During the 1960s, he disassociated himself from Pakistani cinema, with the decline in this industry. He could not reconcile himself with the qualitatively declining trends in this industry.[2]

His Personal Life[edit]

Nazir had at least three wives over the years. He was first married to his cousin Sikandara Begum (who was the sister of K. Asif, the legendary director of 1960 film Mughal-e-Azam). He later had a very concise marriage with Sitara Devi, the legendary Kathak Dancer and lastly film actress Swaran Lata.

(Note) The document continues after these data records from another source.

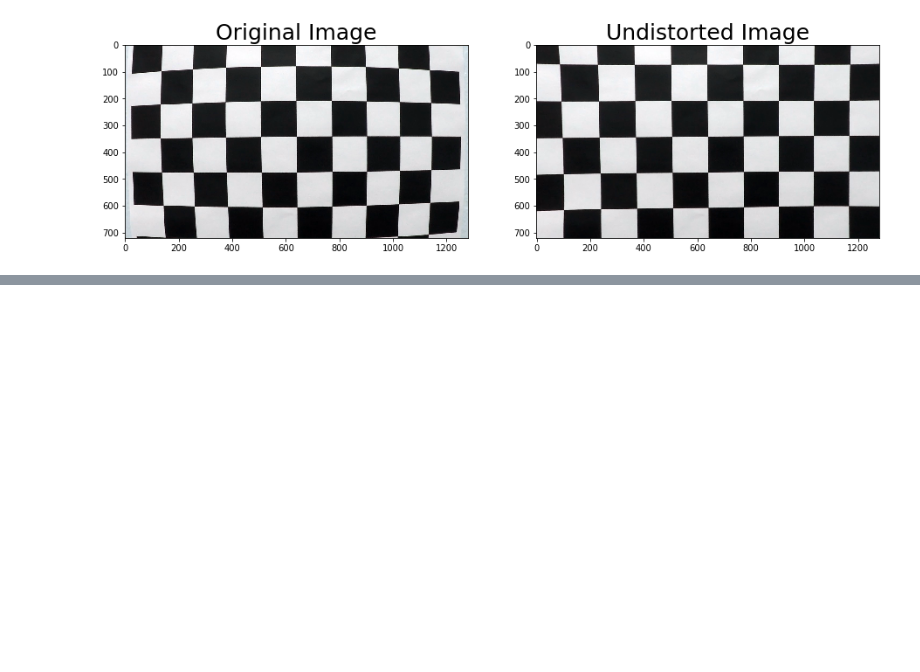
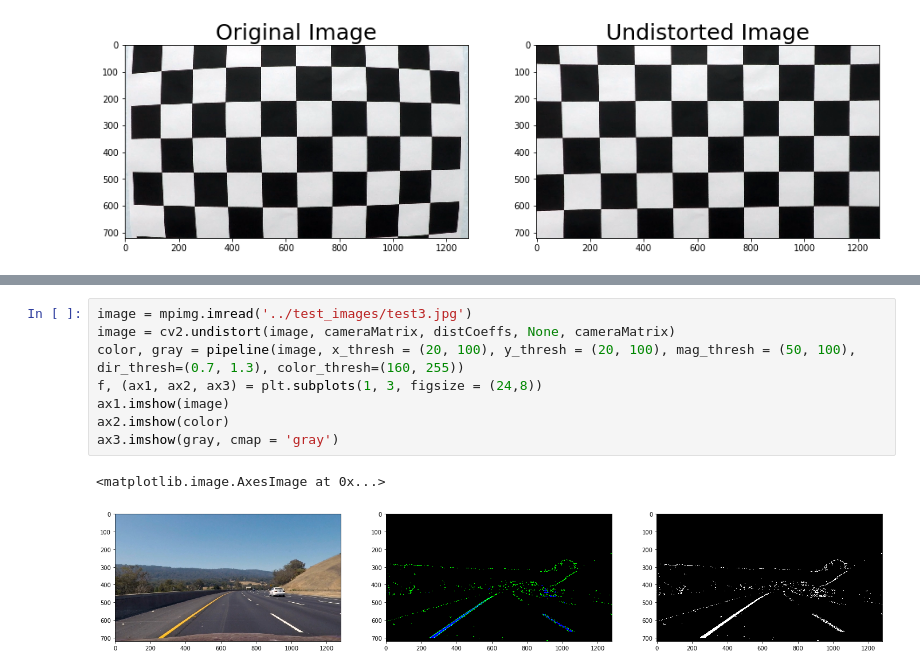
Before and after one commit to patricksu/CarND-Advanced-Lane-Lines, a Jupyter notebook: examples/example.ipynb, the cells around one changed output, grey strips where cells are left out. Cells and saved outputs as stored; diff of their text form; blank space fills up the shorter version.

```diff
--- a/examples/example.ipynb
+++ b/examples/example.ipynb
@@ -86,0 +191,11 @@ plt.savefig('undistortion_test1_peng.png')
+# %%
+image = mpimg.imread('../test_images/test3.jpg')
+image = cv2.undistort(image, cameraMatrix, distCoeffs, None, cameraMatrix)
+color, gray = pipeline(image, x_thresh = (20, 100), y_thresh = (20, 100), mag_thresh = (50, 100), dir_thresh=(0.7, 1.3), color_thresh=(160, 255))
+f, (ax1, ax2, ax3) = plt.subplots(1, 3, figsize = (24,8))
+ax1.imshow(image)
+ax2.imshow(color)
+ax3.imshow(gray, cmap = 'gray')
+# %% [output]
+<matplotlib.image.AxesImage at 0x...>
+[figure, added]
```
Also changed, not shown: parts of 3 cells of this notebook, 2 other files.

He died in August 1983. Today, the son of late Nazir, Akhtar Nazir Khan aka Cooki is intensively engaged in reviving the Pakistani Cinema and works hard to provide the audience, both home and abroad, with the same perfectly mastered and creative films that once were a pride of Nazir in the South Asia Cinema.[2]

His Filmography[edit]

  • Sawaal (1966)
  • Haveli (1964)
  • Billo Jee (1962)
  • Shama (1959)
  • Noor-e-Islam (1957)
  • Sabira (1956)
  • Soteeli Maa (1956)
  • Wehshi (1956)
  • Hameeda (1956)
  • Nagin (1955)
  • Naukar (1955)
  • Heer (1955 film) (1955)
  • Khatoon (1952)
  • Bheegi Palkain (1950)
  • Anokhi Dastan (1950)
  • Humari Basti (1950)
  • Ghalat Fahmi (1950)
  • Laraay (1949)
  • Pheray (1949)
  • Sachchai (1947)
  • Heer (1946)
  • Wamaq Azra (1946)
  • Gaon Ki Gori (1945)
  • Laila Majnu (1945)
  • Naatak (1944)
  • Ghar Sansar (1942)
  • Maa Baap (1941)
  • Swami (1941)
  • Taj Mahal (1941 film)
  • Apni Nagariya (1939)
  • Joshe Islam (1938)
  • Baghban (1938)
  • Bhabi (1938)
  • Sitara Tanzi (1937)
  • Dukhiyari (1936)
  • Pratima (1935)
  • Delhi Ka Thug (1934)
  • Iraq Ka Chor (1934)
  • Chandragupta (1934)
  • Sultana (1934)
  • Night Bird (1933)
  • Abe Hayat (1933)
  • Lal-e-Yaman (1932)
  • Zarina (1932)
  • Farebi Daku (1931)[3]

See also[edit]

References[edit]

  1. ^ Bhatti, Arshad (27 August 2013). "Bao Jee's Anniversary goes unnoticed". The Nation newspaper. Retrieved 19 May 2016. 
  2. ^ a b c d e f g h i j "Nazir Ahmed Khan's Profile". urduwire.com. Retrieved 19 May 2016. 
  3. ^ a b http://www.pakistantoday.com.pk/2011/08/25/entertainment/a-walk-down-memory-lane-with-legendary-filmmaker-nazir-ahmed-khan/, Pakistan Today newspaper, Published 25 Aug 2011, Retrieved 19 May 2016

External links[edit]


List of Pakistani film directors